A Great American Fish

  • Helen

    Why must the fish be beheaded ? I enjoy eating the head of a fish . Just a question . Thank you .

  • James O.

    Helen;

    It’s both a) cultural, and b) æsthetic.

    Cultural, because most European/North American cultures don’t eat the head (where the ‘intelligence’ might still reside if you anthropomorphise the dead body); and Æsthetic, because it plates / presents better without the head (same for the tail and fins).

    And yes, I believe it’s mainly a cultural thing because I have yet to see a western cookbook describing preparation of fish eyes. Salted fish eyes are a pretty tasty snack for kids in some places. And, from experience, pretty yummy.

  • Deborah

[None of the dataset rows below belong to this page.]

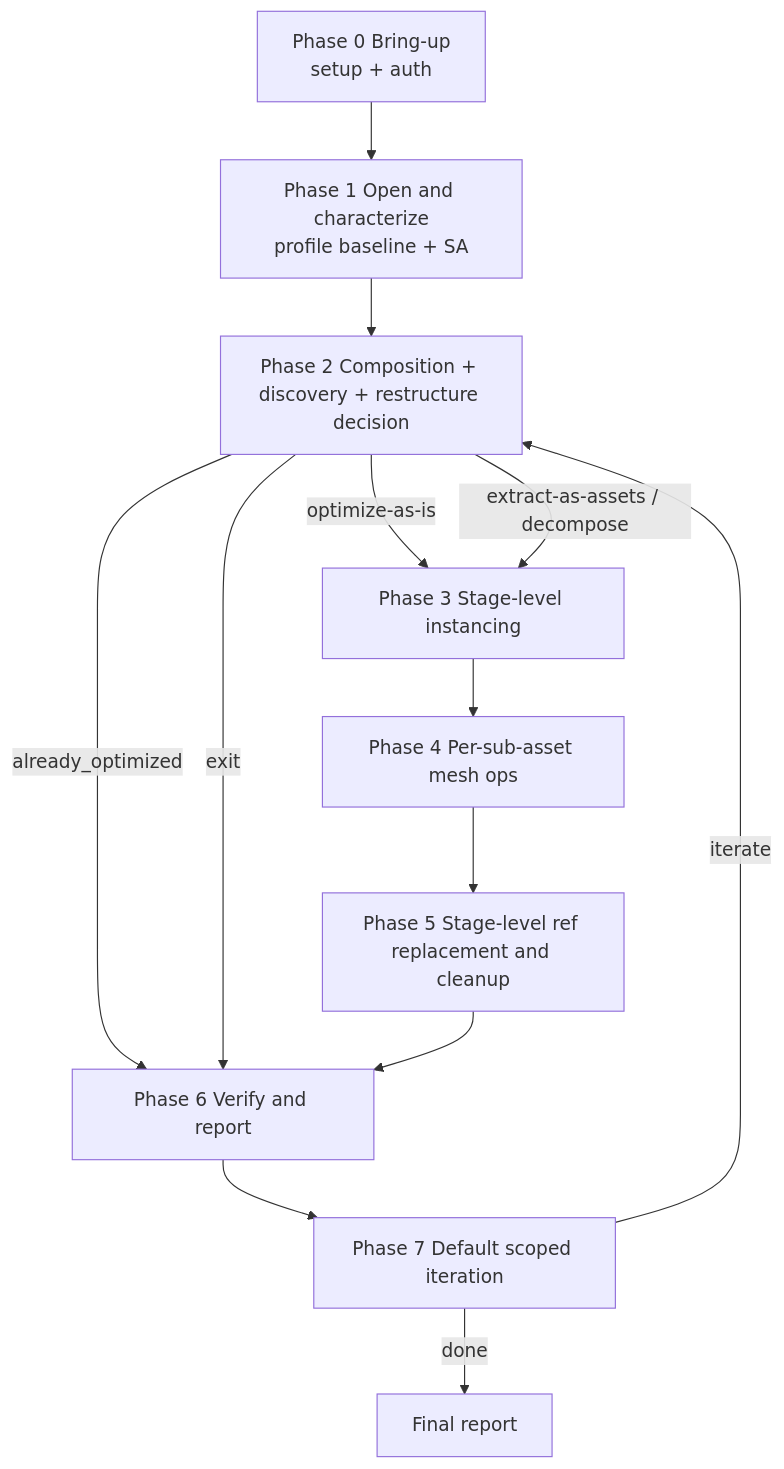
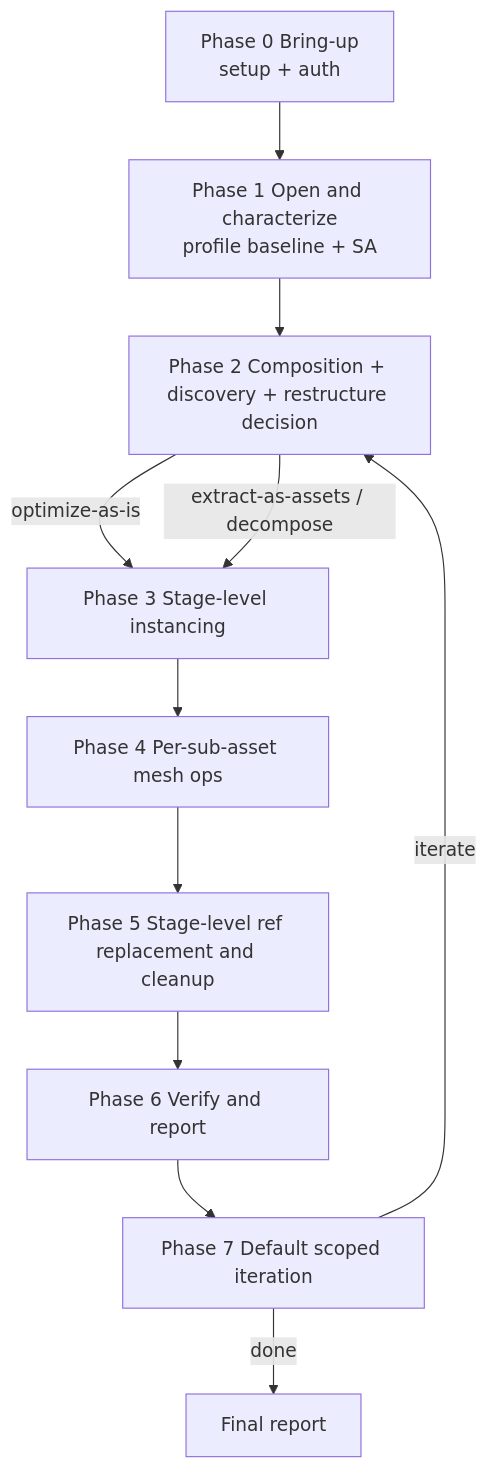
The diagram in plugins/nvidia-skills/skills/omniverse-usd-performance-tuning/references/workflow.md (NVIDIA/skills), drawn with Mermaid before and after one commit. The commit also changed other lines of this file and 319 other files, not shown here.

````diff
--- a/plugins/nvidia-skills/skills/omniverse-usd-performance-tuning/references/workflow.md
+++ b/plugins/nvidia-skills/skills/omniverse-usd-performance-tuning/references/workflow.md
@@ -44,20 +46,18 @@
 ```mermaid
 flowchart TD
   P0["Phase 0 Bring-up<br/>setup + auth"]
   P1["Phase 1 Open and characterize<br/>profile baseline + SA"]
   P2["Phase 2 Composition + discovery + restructure decision"]
   P3["Phase 3 Stage-level instancing"]
   P4["Phase 4 Per-sub-asset mesh ops"]
   P5["Phase 5 Stage-level ref replacement and cleanup"]
   P6["Phase 6 Verify and report"]
   P7["Phase 7 Default scoped iteration"]
   P0 --> P1 --> P2
-  P2 -->|"already_optimized"| P6
-  P2 -->|"exit"| P6
   P2 -->|"optimize-as-is"| P3
   P2 -->|"extract-as-assets / decompose"| P3
   P3 --> P4 --> P5 --> P6
   P6 --> P7
   P7 -->|"iterate"| P2
   P7 -->|"done"| End["Final report"]
 ```
````
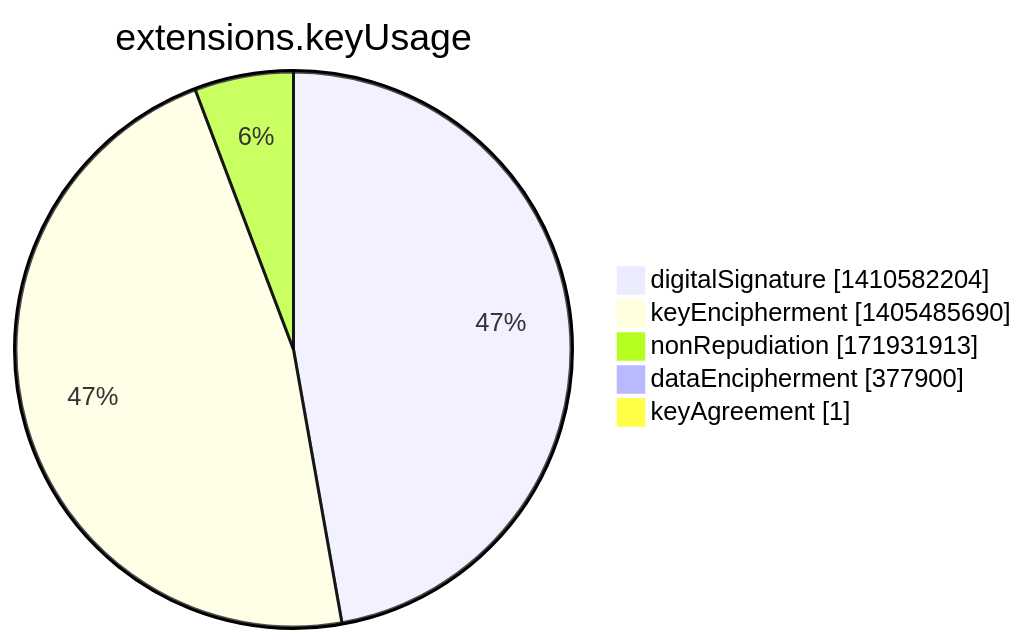
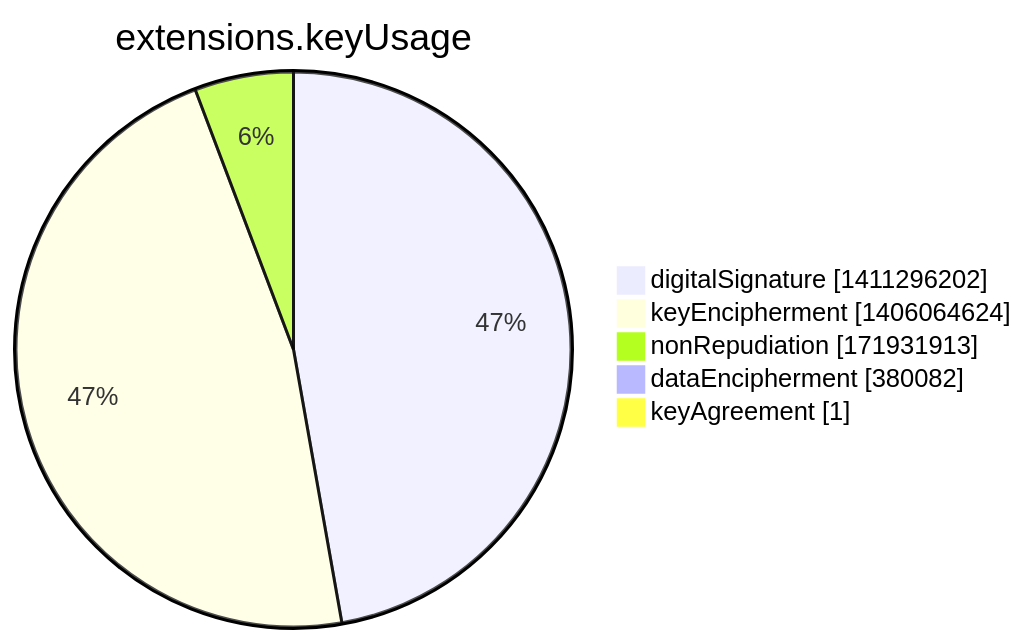
The seventh of 15 diagrams in argon2022/README.md (christiankrug/ctmonitor_visualization), drawn with Mermaid before and after one commit. The commit also changed other lines of this file, not shown here.

````diff
--- a/argon2022/README.md
+++ b/argon2022/README.md
@@ -2751,9 +2751,9 @@
 ```mermaid
 pie showData
 title extensions.keyUsage
-"digitalSignature" :1410582204
-"keyEncipherment" :1405485690
+"digitalSignature" :1411296202
+"keyEncipherment" :1406064624
 "nonRepudiation" :171931913
-"dataEncipherment" :377900
+"dataEncipherment" :380082
 "keyAgreement" :1
 ```
````
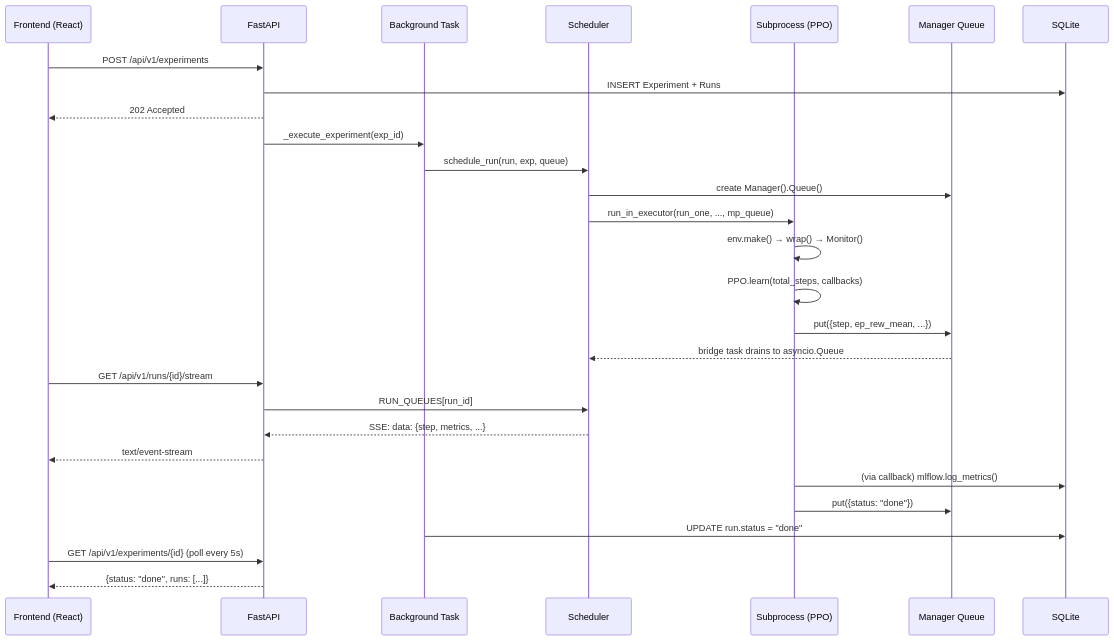
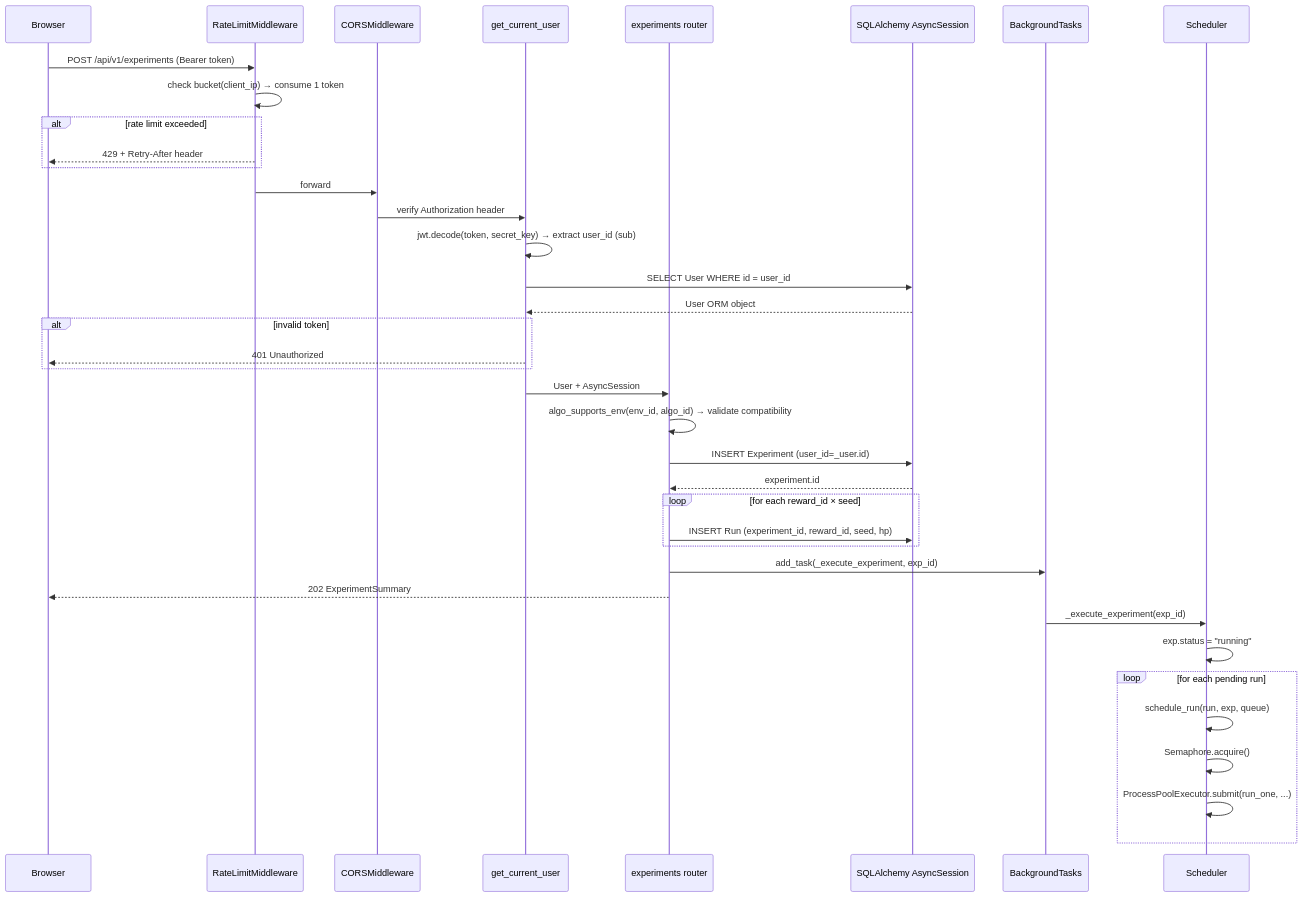
Before and after one commit to Sher-ryKarl/RL-Reward-Lab: the second of 5 diagrams in docs/architecture.md, drawn with Mermaid. The commit also changed other lines of this file and 3 other files, not shown here.

First line of the commit message:
docs: add architecture, backend, and frontend developer guides with Mermaid diagrams

````diff
--- a/docs/architecture.md
+++ b/docs/architecture.md
@@ -53,34 +117,42 @@
 ```mermaid
 sequenceDiagram
-    participant FE as Frontend (React)
-    participant API as FastAPI
-    participant BG as Background Task
-    participant SCH as Scheduler
-    participant SP as Subprocess (PPO)
-    participant Q as Manager Queue
-    participant DB as SQLite
+    participant B as Browser
+    participant RLM as RateLimitMiddleware
+    participant CORS as CORSMiddleware
+    participant Auth as get_current_user
+    participant R as experiments router
+    participant DB as SQLAlchemy AsyncSession
+    participant BT as BackgroundTasks
+    participant S as Scheduler
 
-    FE->>API: POST /api/v1/experiments
-    API->>DB: INSERT Experiment + Runs
-    API-->>FE: 202 Accepted
-    API->>BG: _execute_experiment(exp_id)
+    B->>RLM: POST /api/v1/experiments (Bearer token)
+    RLM->>RLM: check bucket(client_ip) → consume 1 token
+    alt rate limit exceeded
+        RLM-->>B: 429 + Retry-After header
+    end
+    RLM->>CORS: forward
+    CORS->>Auth: verify Authorization header
+    Auth->>Auth: jwt.decode(token, secret_key) → extract user_id (sub)
+    Auth->>DB: SELECT User WHERE id = user_id
+    DB-->>Auth: User ORM object
+    alt invalid token
+        Auth-->>B: 401 Unauthorized
+    end
+    Auth->>R: User + AsyncSession
+    R->>R: algo_supports_env(env_id, algo_id) → validate compatibility
+    R->>DB: INSERT Experiment (user_id=_user.id)
+    DB-->>R: experiment.id
+    loop for each reward_id × seed
+        R->>DB: INSERT Run (experiment_id, reward_id, seed, hp)
+    end
+    R->>BT: add_task(_execute_experiment, exp_id)
+    R-->>B: 202 ExperimentSummary
 
-    BG->>SCH: schedule_run(run, exp, queue)
-    SCH->>Q: create Manager().Queue()
-    SCH->>SP: run_in_executor(run_one, ..., mp_queue)
-    SP->>SP: env.make() → wrap() → Monitor()
-    SP->>SP: PPO.learn(total_steps, callbacks)
-    SP->>Q: put({step, ep_rew_mean, ...})
-    Q-->>SCH: bridge task drains to asyncio.Queue
-
-    FE->>API: GET /api/v1/runs/{id}/stream
-    API->>SCH: RUN_QUEUES[run_id]
-    SCH-->>API: SSE: data: {step, metrics, ...}
-    API-->>FE: text/event-stream
-
-    SP->>DB: (via callback) mlflow.log_metrics()
-    SP->>Q: put({status: "done"})
-    BG->>DB: UPDATE run.status = "done"
-    FE->>API: GET /api/v1/experiments/{id} (poll every 5s)
-    API-->>FE: {status: "done", runs: [...]}
+    BT->>S: _execute_experiment(exp_id)
+    S->>S: exp.status = "running"
+    loop for each pending run
+        S->>S: schedule_run(run, exp, queue)
+        S->>S: Semaphore.acquire()
+        S->>S: ProcessPoolExecutor.submit(run_one, ...)
+    end
 ```
````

    Delicious. Could you use parchment instead of alum foil with same results? I stay away from any aluminum in cooking, especially with any reactive ingredients like white wine. Thanks!

    • Carri

      No probs, I just thought of something. be careful moving your fish with only the parchment as support, as it can tear when it gets moist. I think this is why I reverted to foil. (I get the aversion to foil, I don’t use it often. I must say I haven’t had any problems with it reacting to the acid in the wine. a fish poacher would work great here, If you can find one big enough for your fish. 😉

  • Allen

    Love that presentation!
    I eat a lot of wild halibut and salmon, I’m wondering if anyone has found a good recent scientific study of the results of the Fukashima disaster that should be present in our pacific fish. It’s curiously unavailable.
    I would still eat it, even if I grew an extra arm out of the top of my head. That’s how much I like fresh wild fish.
    looking forward to trying the cayenne, honey on my next piece.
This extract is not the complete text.